In reality, investors know very little with absolute certainty, and that's especially true about the future. Trust me, that's OK. If you admit that you can't know the future, you can focus on maximizing the benefits of what you do know: revenues, earnings, assets, dividend yields, and a company's history.
As a Foolish writer, I get bombarded with questions about the companies I cover. When I make the right call, the questions people ask are often about how I knew things were going to turn out the way they did. The truth is, I didn't. As seen below, the answers may surprise you, both because of how little I actually did know and because of what information led me to the conclusions I eventually reached.
You ask ...
"You bought Doral Financial
I answer ...
In truth, I didn't know. The Puerto Rican mortgage bank is going through a very tough time. Its complex derivative transactions ran afoul of accounting rules. As a result, it will have to restate past financial results and take multimillion-dollar asset writedowns. Also, just before my purchase, Doral said it technically defaulted on loan agreements because it hadn't filed its financial reports with the Securities and Exchange Commission on time.
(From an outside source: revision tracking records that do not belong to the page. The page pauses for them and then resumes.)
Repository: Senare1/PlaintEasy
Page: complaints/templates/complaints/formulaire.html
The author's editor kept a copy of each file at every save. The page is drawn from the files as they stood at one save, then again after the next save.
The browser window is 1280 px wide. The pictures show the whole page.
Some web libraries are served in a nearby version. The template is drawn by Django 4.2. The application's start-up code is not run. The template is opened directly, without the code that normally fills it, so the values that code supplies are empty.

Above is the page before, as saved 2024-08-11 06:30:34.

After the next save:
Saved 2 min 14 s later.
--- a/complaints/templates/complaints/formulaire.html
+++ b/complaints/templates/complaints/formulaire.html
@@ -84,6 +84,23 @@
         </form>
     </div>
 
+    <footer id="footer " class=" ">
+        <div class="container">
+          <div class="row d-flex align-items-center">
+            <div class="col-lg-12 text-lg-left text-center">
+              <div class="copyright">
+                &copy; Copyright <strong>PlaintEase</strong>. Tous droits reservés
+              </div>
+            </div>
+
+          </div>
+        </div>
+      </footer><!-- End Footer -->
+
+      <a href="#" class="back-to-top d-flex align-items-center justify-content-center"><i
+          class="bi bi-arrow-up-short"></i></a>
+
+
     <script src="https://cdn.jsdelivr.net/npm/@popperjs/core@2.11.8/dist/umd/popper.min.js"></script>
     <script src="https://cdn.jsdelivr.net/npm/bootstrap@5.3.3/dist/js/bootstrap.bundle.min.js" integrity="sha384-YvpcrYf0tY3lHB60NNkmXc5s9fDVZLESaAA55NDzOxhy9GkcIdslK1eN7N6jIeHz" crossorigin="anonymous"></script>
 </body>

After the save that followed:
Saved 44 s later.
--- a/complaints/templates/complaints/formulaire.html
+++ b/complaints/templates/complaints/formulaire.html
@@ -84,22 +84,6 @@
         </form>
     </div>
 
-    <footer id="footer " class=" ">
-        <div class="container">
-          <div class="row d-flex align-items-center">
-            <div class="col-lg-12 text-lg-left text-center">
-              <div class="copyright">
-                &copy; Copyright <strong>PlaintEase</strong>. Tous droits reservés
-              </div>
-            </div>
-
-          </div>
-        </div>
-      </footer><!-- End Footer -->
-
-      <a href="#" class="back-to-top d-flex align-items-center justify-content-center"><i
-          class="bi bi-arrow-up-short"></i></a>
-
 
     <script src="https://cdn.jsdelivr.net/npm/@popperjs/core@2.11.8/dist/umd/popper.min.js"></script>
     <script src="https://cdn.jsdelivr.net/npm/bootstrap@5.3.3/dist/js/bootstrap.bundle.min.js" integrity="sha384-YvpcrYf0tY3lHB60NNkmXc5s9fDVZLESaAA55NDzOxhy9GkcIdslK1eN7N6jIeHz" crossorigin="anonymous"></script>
I had no earthly idea whether Doral was done dropping. What I did know was that even if the worst likely outcome were to take place, Doral was a tremendous bargain at less than $11 a share. It wasn't at risk of cutting its dividend, which was yielding 6.5%. Following restatements, Doral's per-share book value wouldn't be much less than the stock's under-$11 price. And the company's business was still gushing cash.
The market had presented me with an offer I couldn't refuse. I was willing to buy the stock and wait for the dust to settle.
You ask ...
"You've warned of potential competition to Taser
I answer ...
Again, the answer is an enthusiastic "I don't know." Profitable monopolies don't tend to last forever, especially without government support, so their ability to raise prices ultimately comes under pressure. Cable television companies, such as Comcast
Taser doesn't yet face legitimate competition, but rest assured that profits bring competition. Taser has enough trouble sustaining its business in the absence of a strong competitor; add a hungry rival into the mix, and the company's stumbles will be harder to overcome.
You ask ...
"Two weeks after you recently estimated that Bank of America
I answer ...
Yep, you guessed it: "I didn't know." To make my estimate, I simply read the same public information available to anyone. I judged Bank of America's prospects based on its past dividend practices, its growth potential, and the current rough banking environment, which I knew made a big hike unlikely. I also figured that Bank of America's board wouldn't boost the dividend by less than the company's expected earnings growth rate, since that would signal weakness.
Based on a rational interpretation of available public data, I made an educated estimate for my projection. In this case, my projection turned out to be dead-on accurate.
The secret of investing success
Know your limits. Accept that the future is not completely certain. Make the best, most fact-based and rational judgment you can with the all the data you can find. Readjust your thinking if facts change.
That's our strategy at the Motley Fool Inside Value newsletter, and it's helped us more than triple the market's performance since last August, when we started up. Lead analyst Philip Durell is astutely able to ignore the unknowable and focus on the facts. This logical approach has served masters such as Benjamin Graham, Warren Buffett, Bill Miller, and, yes, even Philip Durell. With Philip's help, it can serve you, too.
Click here to try Inside Value free for 30 days. You'll get access to all of Philip's monthly stock picks and the newsletter's message boards. There's no risk, and you can quit with no obligation before the trial is up. Seriously -- if Chuck can beat the market with as little as he knows simply by using the rational approach embraced by Inside Value, you can, too.
Doral is one of Philip Durell's Inside Value recommendations. Taser is a Rule Breakers pick.
Fool contributor and Inside Value team member Chuck Saletta owns shares of Doral and Bank of America. He doesn't have a financial position in any of the other companies mentioned.The Fool is investors writing for investors.